General Atomics is to relaunch production of the Dornier 228 twin-turboprop with the first example to roll off the Oberpfaffenhofen final assembly line in 2024.

Separately, the manufacturer is working with MTU Aero Engines and German aerospace research centre DLR to develop a hydrogen fuel cell powertrain for the type.

Aurigny Dornier 228 in flight

Source: Aurigny

Do 228 remains popular with niche carriers

Better known for the unmanned air vehicles (UAVs) such as the MQ-1B Predator produced by its aeronautical systems business, General Atomics acquired the Do 228 programme as part of its March 2021 purchase of RUAG Aerospace Services.

But Harald Robl, managing director of General Atomics Europe and General Atomics AeroTec – the unit in which the Do 228 resides – describes the legacy 19-seat turboprop as a “favourable product” for the market. “We have a big volume of interest and [customer] requests,” he says.

Sales to military/special mission and niche passenger operators are on the cards, although General Atomics is not yet “taking binding orders” for the aircraft, he said at the ILA Berlin show earlier this week.

No major changes to the Do 228’s design are contemplated, says Robl, but the restart of production will deal with “obsolescence issues” on the type.

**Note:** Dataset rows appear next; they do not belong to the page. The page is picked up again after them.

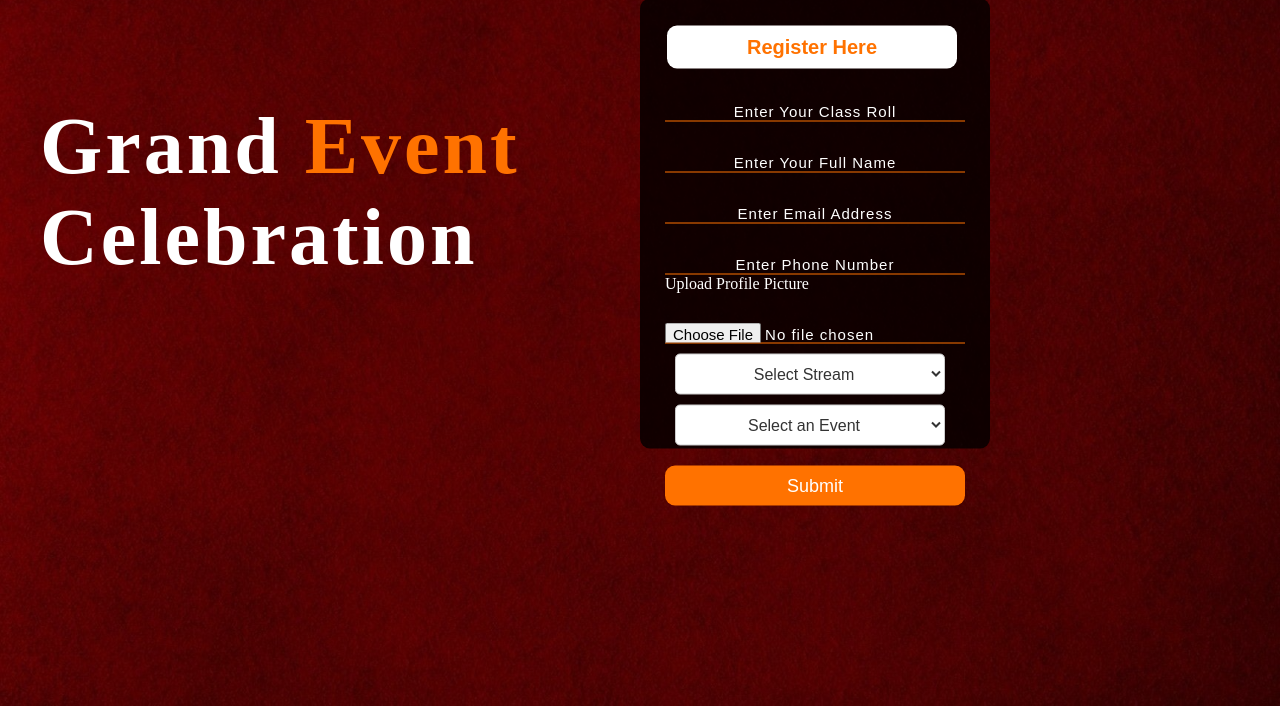
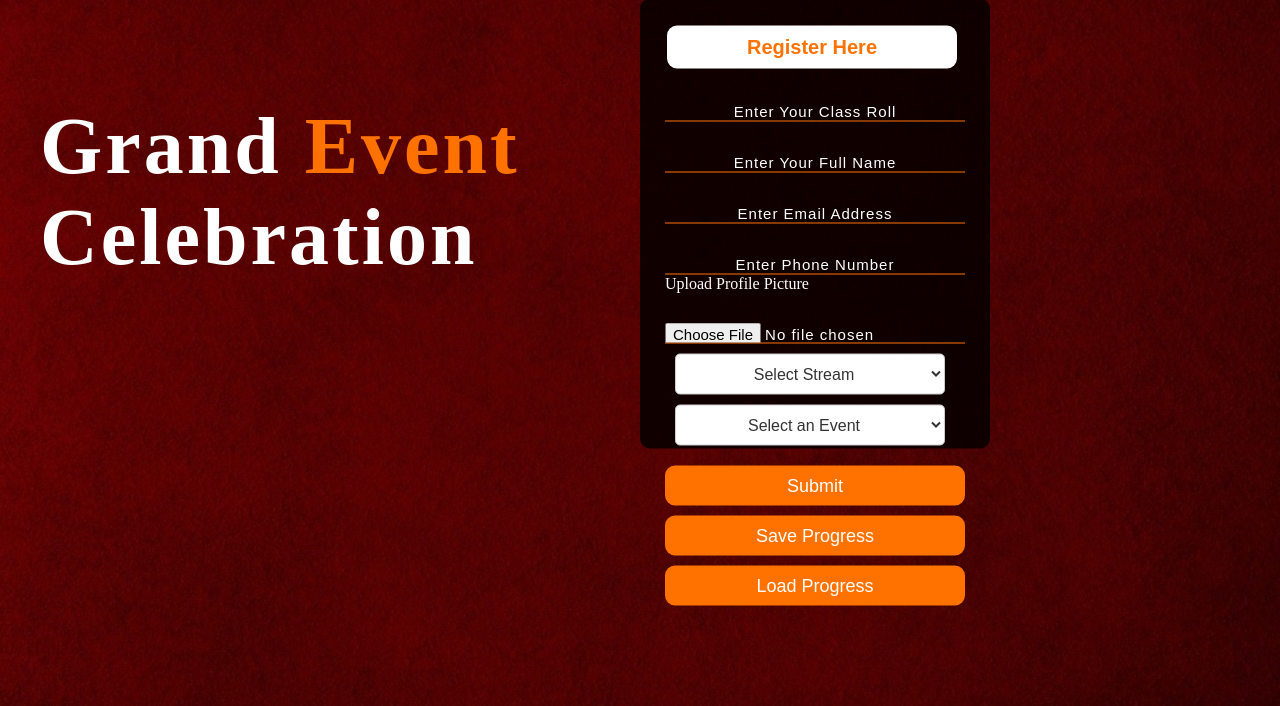
Before and after one commit to Ramsey99/fest-registration, a Flask app: page / in a window 1280 px wide. Shown: the part 94-800 px from the top of the page. Run offline with Flask 2, Linux system fonts and the light colour scheme; some libraries are stand-ins or nearby versions.

Commit message:
modified:   templates/index.html

```diff
--- a/templates/index.html
+++ b/templates/index.html
@@ -58,6 +58,8 @@
                         </select>
                     </div>
                     <button type="submit" class="btnn" id="submitForm">Submit</button>
+                    <button type="button" class="btnn" id="saveProgress">Save Progress</button>
+                    <button type="button" class="btnn" id="loadProgress">Load Progress</button>
                 </div>
             </form>
         </div>
@@ -69,7 +71,6 @@
         form.addEventListener("submit", function (e) {
             e.preventDefault();
 
-
             const roll = document.getElementById("roll").value;
             const fullname = document.getElementById("fullname").value;
             const email = document.getElementById("email").value;
@@ -78,14 +79,11 @@
             const event = document.getElementById("event").value;
             const profileFile = document.getElementById("profile").files[0];
 
-
             const reader = new FileReader();
             reader.onload = function (eventPic) {
                 const profilePicBase64 = eventPic.target.result;
 
-
                 const qrData = `Roll: ${roll}\nName: ${fullname}\nStream: ${stream}\nEvent: ${event}`;
-
 
                 localStorage.setItem("registrationData", JSON.stringify({
                     roll,
@@ -103,7 +101,56 @@
             };
             reader.readAsDataURL(profileFile);
         });
+
+        document.getElementById("saveProgress").addEventListener("click", async function () {
+            const roll = document.getElementById("roll").value;
+            const fullname = document.getElementById("fullname").value;
+            const email = document.getElementById("email").value;
+            const phno = document.getElementById("phno").value;
+            const stream = document.getElementById("stream").value;
+            const event = document.getElementById("event").value;
+
+            const formData = {
+                roll,
+                fullname,
+                email,
+                phno,
+                stream,
+                event
+            };
+
+
+            localStorage.setItem("savedFormData", JSON.stringify(formData));
+
+
+            await fetch('/save_registration', {
+                method: 'POST',
+                headers: { 'Content-Type': 'application/json' },
+                body: JSON.stringify(formData)
+            });
+
+            alert("Progress Saved!");
+        });
+
+        document.getElementById("loadProgress").addEventListener("click", function () {
+            const savedData = JSON.parse(localStorage.getItem("savedFormData"));
+
+            if (savedData) {
+                document.getElementById("roll").value = savedData.roll;
+                document.getElementById("fullname").value = savedData.fullname;
+                document.getElementById("email").value = savedData.email;
+                document.getElementById("phno").value = savedData.phno;
+                document.getElementById("stream").value = savedData.stream;
+                document.getElementById("event").value = savedData.event;
+                alert("Progress Loaded!");
+            } else {
+                alert("No saved progress found.");
+            }
+        });
     </script>
+
+
+
 </body>
 
 </html>
```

Separately, the company has provided a Do 228 to the DLR and MTU for the fuel cell conversion project. This will see the left-hand stock Honeywell TPE331 turboprop engine replaced with a 600kW electric motor powered by a hydrogen fuel cell system. First flight is expected in 2025.

General Atomics is not alone in using the Do 228 as a fuel cell testbed, however: ZeroAvia is also converting a pair of the aircraft to test its 600kW ZA600 powertrain.

While ZeroAvia intends to use gaseous hydrogen stored in external tanks, the MTU/DLR design stores the liquid fuel inside the fuselage.


Source: DLR

MTU and the DLR are collaborating on Do 228 fuel cell conversion

“We already have customer interest for the aircraft,” adds Robl. “The concept seems to me really outstanding.”

However, he points out that General Atomics is only supporting the MTU/DLR effort.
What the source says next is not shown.